[Work task] While reading through the material below, copy each line that holds the word "false".

[Excerpted data]
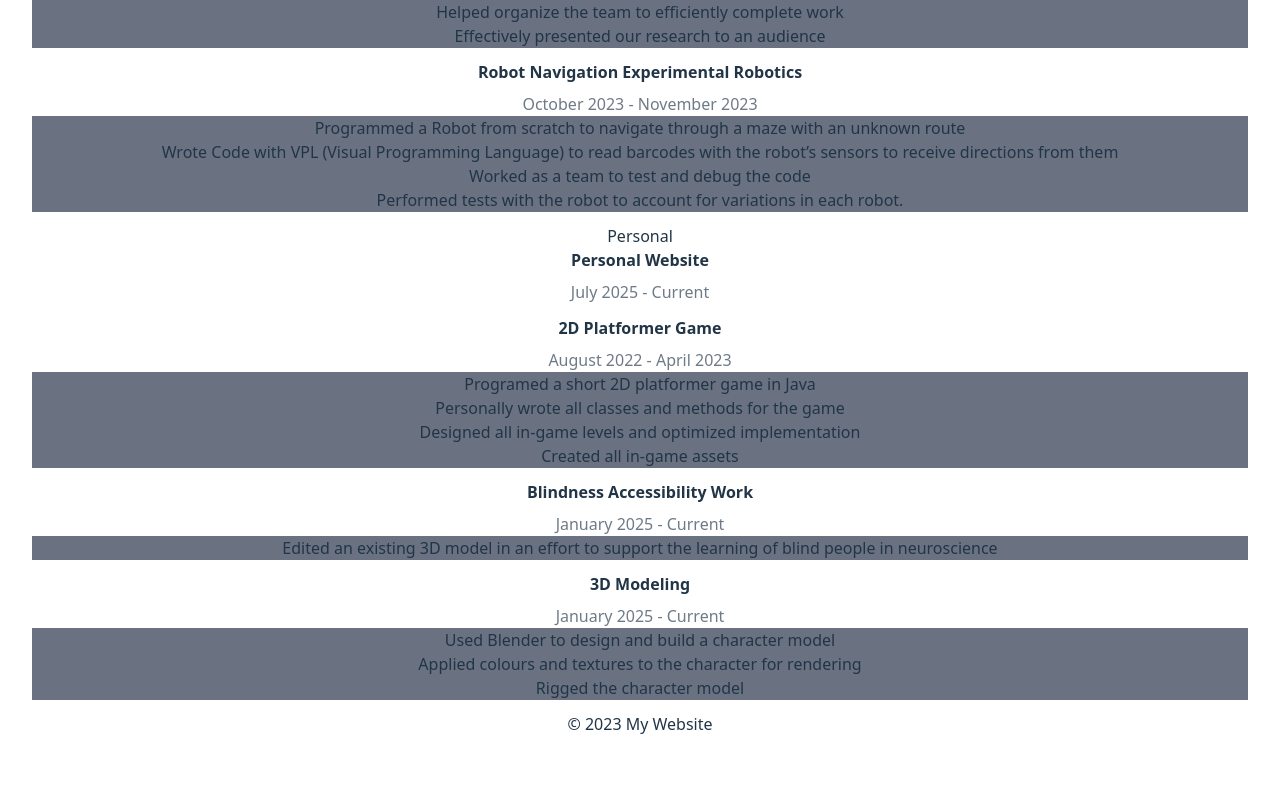
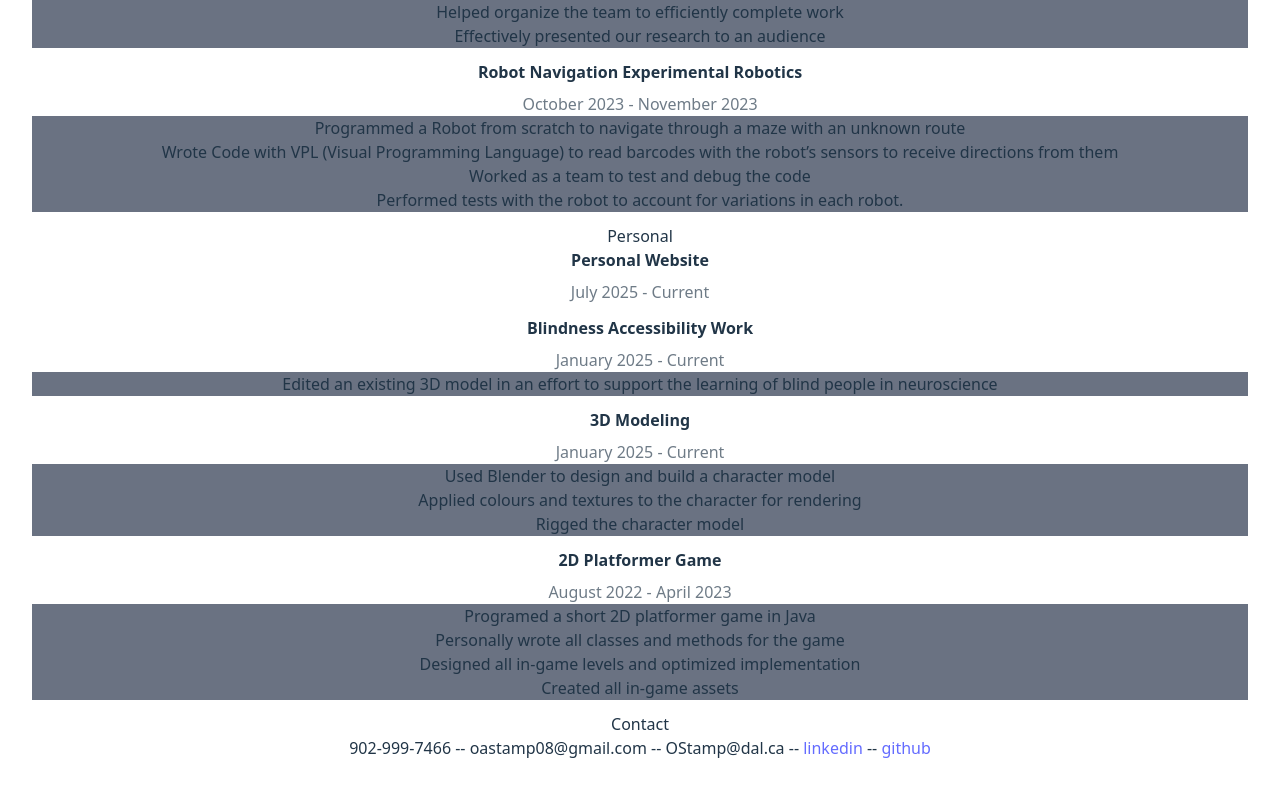
Before and after one commit to e-stamp/personal-site-public, a React (Vite) app: page /resume in a window 1280 px wide. Shown: the part 1026-1818 px from the top of the page. Before the commit the page ends 1794 px from the top, so only its background shows below. Built offline with nearby package versions, Linux system fonts and the light colour scheme.

Commit message:
moved info state to be a hook for more global access

```diff
--- a/src/components/Information.jsx
+++ b/src/components/Information.jsx
@@ -28,8 +28,8 @@ export const personalInformation = [
         phone: "902-999-7466",
         personal_email: "oastamp08@gmail.com",
         school_email: "OStamp@dal.ca",
-        github: <a href="https://github.com/ol-stamp">ol-stamp</a>,
-        linkedin: <a href="www.linkedin.com/in/oliver-stamp-87617232a">Oliver Stamp</a>
+        github: <a href="https://github.com/ol-stamp">github</a>,
+        linkedin: <a href="https://www.linkedin.com/in/oliver-stamp-87617232a">linkedin</a>
     },
     {
         version: "legal",
@@ -40,8 +40,8 @@ export const personalInformation = [
         phone: "902-999-7466",
         personal_email: "oastamp08@gmail.com",
         school_email: "OStamp@dal.ca",
-        github: <a href="https://github.com/ol-stamp">ol-stamp</a>,
-        linkedin: <a href="www.linkedin.com/in/oliver-stamp-87617232a">Oliver Stamp</a>
+        github: <a href="https://github.com/ol-stamp">github</a>,
+        linkedin: <a href="https://www.linkedin.com/in/oliver-stamp-87617232a">linkedin</a>
     }
 ];
 
@@ -193,16 +193,6 @@ export const projects = [
                 "Performed tests with the robot to account for variations in each robot."]
     },
     {
-        name: "2D Platformer Game",
-        date: "August 2022 - April 2023",
-        type: "personal",
-        hidden: false,
-        notes: ["Programed a short 2D platformer game in Java",
-                "Personally wrote all classes and methods for the game",
-                "Designed all in-game levels and optimized implementation",
-                "Created all in-game assets"]
-    },
-    {
         name: "Blindness Accessibility Work",
         date: "January 2025 - Current",
         type: "personal",
@@ -218,4 +208,15 @@ export const projects = [
                 "Applied colours and textures to the character for rendering",
                 "Rigged the character model"]
     },
+    {
+        name: "2D Platformer Game",
+        date: "August 2022 - April 2023",
+        type: "personal",
+        hidden: false,
+        notes: ["Programed a short 2D platformer game in Java",
+                "Personally wrote all classes and methods for the game",
+                "Designed all in-game levels and optimized implementation",
+                "Created all in-game assets"]
+    },
+
 ]
--- a/src/components/Layout.jsx
+++ b/src/components/Layout.jsx
@@ -1,6 +1,14 @@
-import React from 'react';
+import React, { useState, useEffect } from 'react';
+import { personalInformation } from './Information.jsx';
 
 export default function Layout({ children }) {
+    const [lived, setLived] = useState(true);
+    const [info, setInfo] = useState(personalInformation[0]);
+
+    useEffect(() => {
+        setInfo(lived ? personalInformation[0] : personalInformation[1]);
+    }, [lived]);
+
     return (
         <div className="layout">
             <header>
@@ -10,7 +18,10 @@ export default function Layout({ children }) {
                 {children}
             </main>
             <footer>
-                <p>&copy; 2023 My Website</p>
+                <p>Contact</p>
+                <div>
+                    {info.phone}  --  {info.personal_email}  --  {info.school_email}  --  {info.linkedin}  --  {info.github}
+                </div>
             </footer>
         </div>
     );
--- /dev/null
+++ b/src/hooks/useSharedInfoState.js
@@ -0,0 +1,13 @@
+import { useState, useEffect } from 'react';
+import { personalInformation } from '../components/Information.jsx';
+
+export default function useSharedInfoState() {
+    const [lived, setLived] = useState(true);
+    const [info, setInfo] = useState(personalInformation[0]);
+
+    useEffect(() => {
+        setInfo(lived ? personalInformation[0] : personalInformation[1]);
+    }, [lived]);
+
+    return { lived, setLived, info };
+}
--- a/src/pages/Resume.jsx
+++ b/src/pages/Resume.jsx
@@ -1,5 +1,6 @@
 import React, { useState, useEffect } from 'react';
-import { personalInformation, skills, education, workExperience, projects  } from "../components/Information.jsx";
+import { skills, education, workExperience, projects  } from "../components/Information.jsx";
+import useSharedInfoState from '../hooks/useSharedInfoState';
 
 /**
  * Resume Page witch formats and dispalys resume information
@@ -11,12 +12,7 @@ import { personalInformation, skills, education, workExperience, projects  } fro
  */
 export default function Resume() {
     const [nonRelevant, setNonRelevant] = useState(false);
-    const [lived, setLived] = useState(true);
-    const [info, setInfo] = useState(personalInformation[0]);
-
-    useEffect(() => {
-        setInfo(lived ? personalInformation[0] : personalInformation[1]);
-    }, [lived]);
+    const {info} = useSharedInfoState();
 
     return (
         <div>
@@ -24,7 +20,7 @@ export default function Resume() {
 
             {/* Name and Profile */}
             <h2 className="text-2xl font-bold mb-2">Profile</h2>
-            <h3 className="text-xl font-semibold mb-1">{info.first_name} {info.last_name}</h3>
+            <h3 className="text-xl font-semibold mb-1">{info.first_name} {info.last_name} ({info.pronouns})</h3>
             <p>{info.first_name} is a second year Computer Science student at {education[0].institution},
                 and {(info.pronouns == "She/Her") ? "she" : ""} is expected to graduate in 2027.
                 Currently {(info.pronouns == "She/Her") ? "her" : "their"} focus is in software development,
@@ -54,7 +50,7 @@ export default function Resume() {
             {/* Experience */}
             <h2 className="text-2xl font-bold mb-2">Experience</h2>
             {workExperience.filter(experience => experience.relevant).map((experience, index) => (
-                <div className="experience mb-3">
+                <div className="mb-3">
                     <h3 className="text-l font-bold mb-2">{experience.company} - {experience.title}</h3>
                     <h5 className="opacity-65">{experience.date}, {experience.location}</h5>
                     <p>{experience.description}</p>
@@ -64,7 +60,7 @@ export default function Resume() {
                 {nonRelevant ? "Collapse Non-Relevant Experience" : "Show Non-Relevant Experience"}
             </button>
             {nonRelevant && workExperience.filter(experience => !experience.relevant).map((experience, index) => (
-                <div className="experience mb-3">
+                <div className="mb-3">
                     <h3 className="text-l font-bold mb-2">{experience.company} - {experience.title}</h3>
                     <h5 className="opacity-65">{experience.date}, {experience.location}</h5>
                     <p>{experience.description}</p>
@@ -73,7 +69,7 @@ export default function Resume() {
             <h2>Projects</h2>
             <h3>Academic</h3>
             {projects.filter(project => project.type == "academic").filter(project => !project.hidden).map((project, index) => (
-                <div className="experience mb-3">
+                <div className="mb-3">
                     <h3 className="text-l font-bold mb-2">{project.name}  {project.course ? project.course : ""}</h3>
                     <h5 className="opacity-65">{project.date}</h5>
                     <ul>
@@ -85,7 +81,7 @@ export default function Resume() {
             ))}
             <h3>Personal</h3>
             {projects.filter(project => project.type == "personal").filter(project => !project.hidden).map((project, index) => (
-                <div className="experience mb-3">
+                <div className="mb-3">
                     <h3 className="text-l font-bold mb-2">{project.name}  {project.course ? project.course : ""}</h3>
                     <h5 className="opacity-65">{project.date}</h5>
                     <ul>
```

[Result of the exercise]
-        hidden: false,
+        hidden: false,
     const [nonRelevant, setNonRelevant] = useState(false);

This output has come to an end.